- NAD83 (NSRS 2007, 2011): National Spatial Reference System and current survey standard using multi-year adjusted locations based on GNSS from the CORS.
The Importance of Datum Transformations
The coordinates for benchmark datum points are typically different between geodetic datums. For example, the latitude and longitude location in a NAD27 datum differs from that same benchmark in NAD83 or WGS84. This difference is known as a datum shift.
Depending on where you are in North America, NAD27 and NAD83 may differ in tens of meters for horizontal accuracy. The average correction between NAD27 and NAD83 is an average of 0.349″ northward and 1.822″ eastward.
It’s important to note that the physical location has not changed. To be clear, most monuments have not moved. Datum shifts happen because survey measurements improve. Also, it happens when there are more of them and methods of geodesy change. This results in more accurate geodetic datums over time. The horizontal datums that form the basis of coordinates of all horizontal positions in North America improve.
Because maps were created in different geodetic datums throughout history, datum transformations are often necessary. Especially, this is true when using historical data. For example, USGS topographic maps generally were published using a NAD27 datum. You would need to apply a datum transformation when working with NAD83 data.
When Do We Need Datum Transformations?
A coordinate transformation is a conversion from a non-projected coordinate system to a coordinate system. A coordinate transformation is done through a series of mathematical equations.
The geodetic datum is an integral part of projections. All coordinates are referenced to a datum. A datum describes the shape of the Earth in mathematical terms. A datum defines the radius, inverse flattening, semi-major axis, and semi-minor axis for an ellipsoid. The North American datum of 1983 (NAD 83) is the United States horizontal or geometric datum. It provides latitude and longitude and some height information.
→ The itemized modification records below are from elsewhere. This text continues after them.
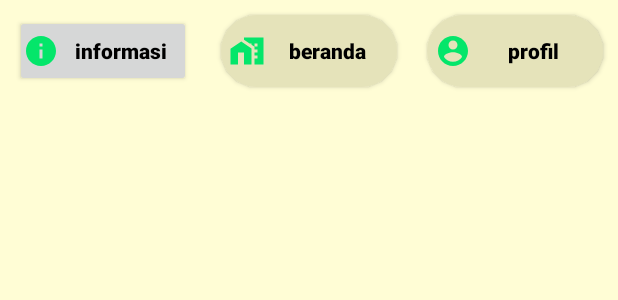
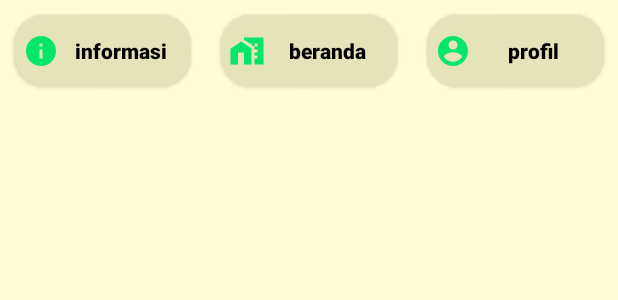
Before and after one commit to mohtana04/Hermina_Health_Care_New, an Android app: the layout activity_dashboard.xml on its own in the app's theme, with its tools: preview values and no code run, on a phone screen of 412 x 824 dp. Shown: the top 300 px of the screen. Run offline under Robolectric (Android 15) with nearby library versions, the phone set to English and light mode, and no system bars; network calls fail.

```diff
--- a/app/src/main/res/drawable/active_back.xml
+++ b/app/src/main/res/drawable/active_back.xml
@@ -1,10 +1,7 @@
 <?xml version="1.0" encoding="utf-8"?>
 <shape xmlns:android="http://schemas.android.com/apk/res/android">
 
-     <gradient
-         android:startColor="#FBF9C5"
-         android:endColor="#FBF9C5"
-          android:angle="0"/>
+     <solid android:color="#FFFDD5"/>
      <corners
           android:radius="20dp"/>
 
--- a/app/src/main/res/drawable/inactive_back.xml
+++ b/app/src/main/res/drawable/inactive_back.xml
@@ -1,10 +1,7 @@
 <?xml version="1.0" encoding="utf-8"?>
 <shape xmlns:android="http://schemas.android.com/apk/res/android">
 
-    <gradient
-        android:startColor="#E5E3BA"
-        android:endColor="#E5E3BA"
-        android:angle="0"/>
+    <solid android:color="#E5E3BA"/>
     <corners
         android:radius="20dp"/>
 
--- a/app/src/main/res/layout/activity_dashboard.xml
+++ b/app/src/main/res/layout/activity_dashboard.xml
@@ -17,6 +17,7 @@
         android:textColor="@color/black"
         android:textAllCaps="false"
         android:drawableLeft="@drawable/ic_baseline_info_24"
+        android:background="@drawable/inactive_back"
         app:layout_constraintStart_toStartOf="parent"
         android:padding="5dp"
         app:layout_constraintTop_toTopOf="parent"
@@ -32,7 +33,7 @@
         android:textColor="@color/black"
         android:textAllCaps="false"
         android:drawableLeft="@drawable/ic_baseline_home_work_24"
-        android:background="@drawable/custombuttonfrag"
+        android:background="@drawable/inactive_back"
         app:layout_constraintStart_toEndOf="@id/btninformasi"
         android:padding="5dp"
         app:layout_constraintTop_toTopOf="parent"
@@ -48,7 +49,7 @@
         android:textColor="@color/black"
         android:textAllCaps="false"
         android:drawableLeft="@drawable/ic_baseline_account_circle_24"
-        android:background="@drawable/custombuttonfrag"
+        android:background="@drawable/inactive_back"
         app:layout_constraintStart_toEndOf="@id/btnberanda"
         android:padding="5dp"
         app:layout_constraintTop_toTopOf="parent"
```
Also changed, not shown: app/src/main/java/com/example/herminahealtcenter/DashboardActivity.java (+42 -0 lines).
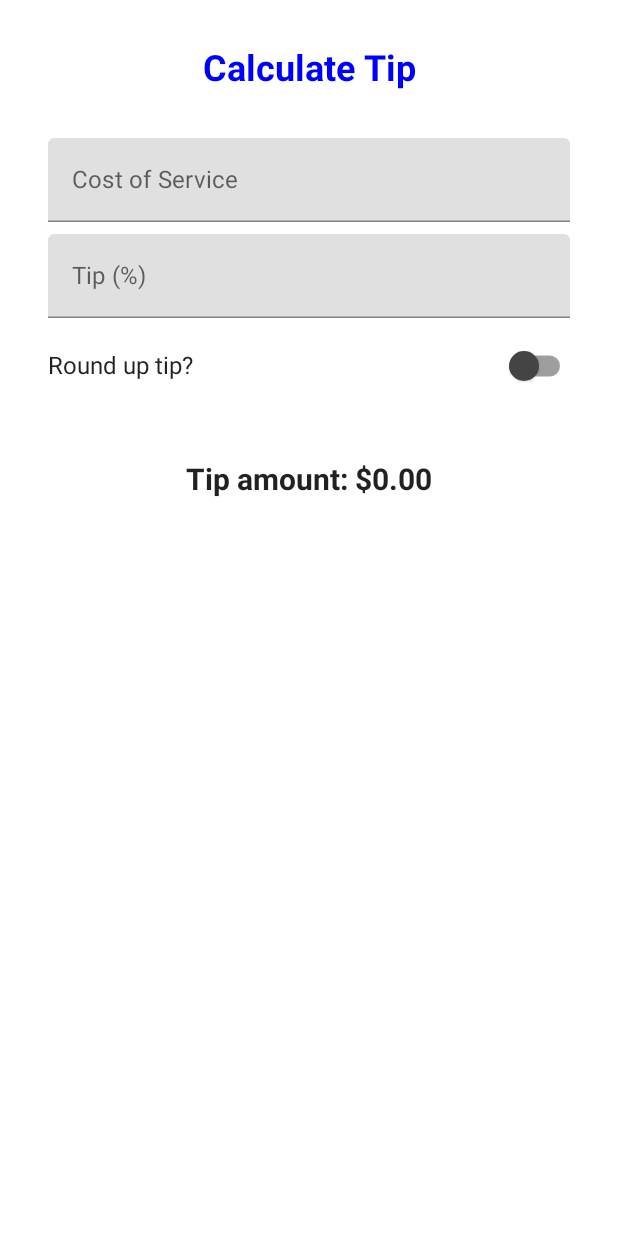
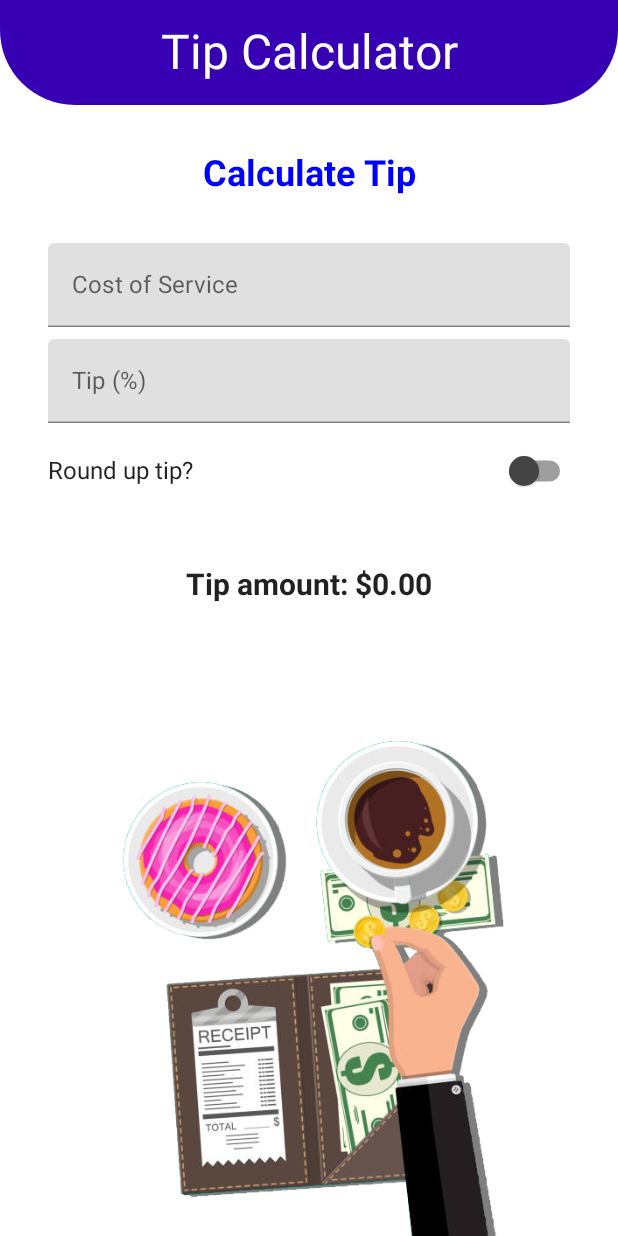
Before and after one commit to gdscjec/TipCalculator, an Android app built with Jetpack Compose: the screen it shows after launch (MainActivity), on a phone screen of 412 x 824 dp. Run offline under Robolectric (Android 15) with nearby library versions, the phone set to English and light mode, and no system bars.

Commit message:
Image Drawable Added

```diff
--- a/app/src/main/java/com/agkminds/tipcalculator/MainActivity.kt
+++ b/app/src/main/java/com/agkminds/tipcalculator/MainActivity.kt
@@ -5,6 +5,7 @@ import androidx.activity.ComponentActivity
 import androidx.activity.compose.setContent
 import androidx.annotation.StringRes
 import androidx.annotation.VisibleForTesting
+import androidx.compose.foundation.Image
 import androidx.compose.foundation.background
 import androidx.compose.foundation.layout.*
 import androidx.compose.foundation.shape.RoundedCornerShape
@@ -18,6 +19,7 @@ import androidx.compose.ui.draw.clip
 import androidx.compose.ui.focus.FocusDirection
 import androidx.compose.ui.graphics.Color
 import androidx.compose.ui.platform.LocalFocusManager
+import androidx.compose.ui.res.painterResource
 import androidx.compose.ui.res.stringResource
 import androidx.compose.ui.text.font.FontWeight
 import androidx.compose.ui.text.input.ImeAction
@@ -37,7 +39,7 @@ class MainActivity : ComponentActivity() {
                 // A surface container using the 'background' color from the theme
                 Surface(modifier = Modifier.fillMaxSize(),
                     color = MaterialTheme.colors.background) {
-                    TipTimeScreen()
+                    TipCalculatorApp()
                 }
             }
         }
@@ -68,7 +70,9 @@ fun TipTimeScreen() {
 
 
     Column(modifier = Modifier
-        .padding(32.dp),
+        .padding(horizontal = 32.dp)
+        .padding(top = 32.dp)
+        .fillMaxHeight(),
         verticalArrangement = Arrangement.spacedBy(8.dp),
         horizontalAlignment = Alignment.CenterHorizontally) {
 
@@ -106,6 +110,10 @@ fun TipTimeScreen() {
             fontSize = 20.sp,
             fontWeight = FontWeight.Bold
         )
+        Spacer(Modifier.height(50.dp))
+        Image(painter = painterResource(id = R.drawable.waiter_tip),
+            contentDescription = "Waiter Tip Image",
+            modifier = Modifier.size(4000.dp))
     }
 }
 
```
Also changed, not shown: app/src/main/res/drawable-nodpi/waiter_tip.png (added).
Unfortunately, NAD 83 is not the only datum you’ll encounter. Before the current datum was defined, many maps were created using different starting points. And even today, people continue to change geodetic datums in an effort to make them more accurate. A common problem is when different coordinate locations are stored in different reference systems. When combining data from different users or eras, it is important to transform all information into common geodetic datums.
Projected coordinate systems are based on geographic coordinates, which are in turn referenced to a datum. For example, State Plane coordinate systems can be referenced to either NAD83 and NAD27 geodetic datums.
NAD27 Datum vs NAD83 Datum
The NAD27 datum was based on the Clarke Ellipsoid of 1866:
Semi-major axis: 6,378,206.4 m
Semi-minor axis: 6,356,583.8 m
Inverse flattening: 294.98
The NAD83 datum was based on the Geodetic Reference System (GRS80) Ellipsoid:
Semi-major axis: 6,378,137.0 m
Semi-minor axis: 6,356,752.3 m
Inverse flattening: 298.26
When you transform NAD83 and NAD27 geographic coordinates to projected State Plane coordinates, it is the same projection method. However, because the geodetic datums were different, the resulting projected coordinates will also be different. In this case, a datum transformation is necessary.
For any type of work where coordinates need to be consistent with each other, you must use the same geodetic datum. If you are marking property or land boundaries or building roads or planning for coastal inundation scenarios, you must know about and use the correct geodetic datums.
Image credit: NADCON – North American Datum Conversion Utility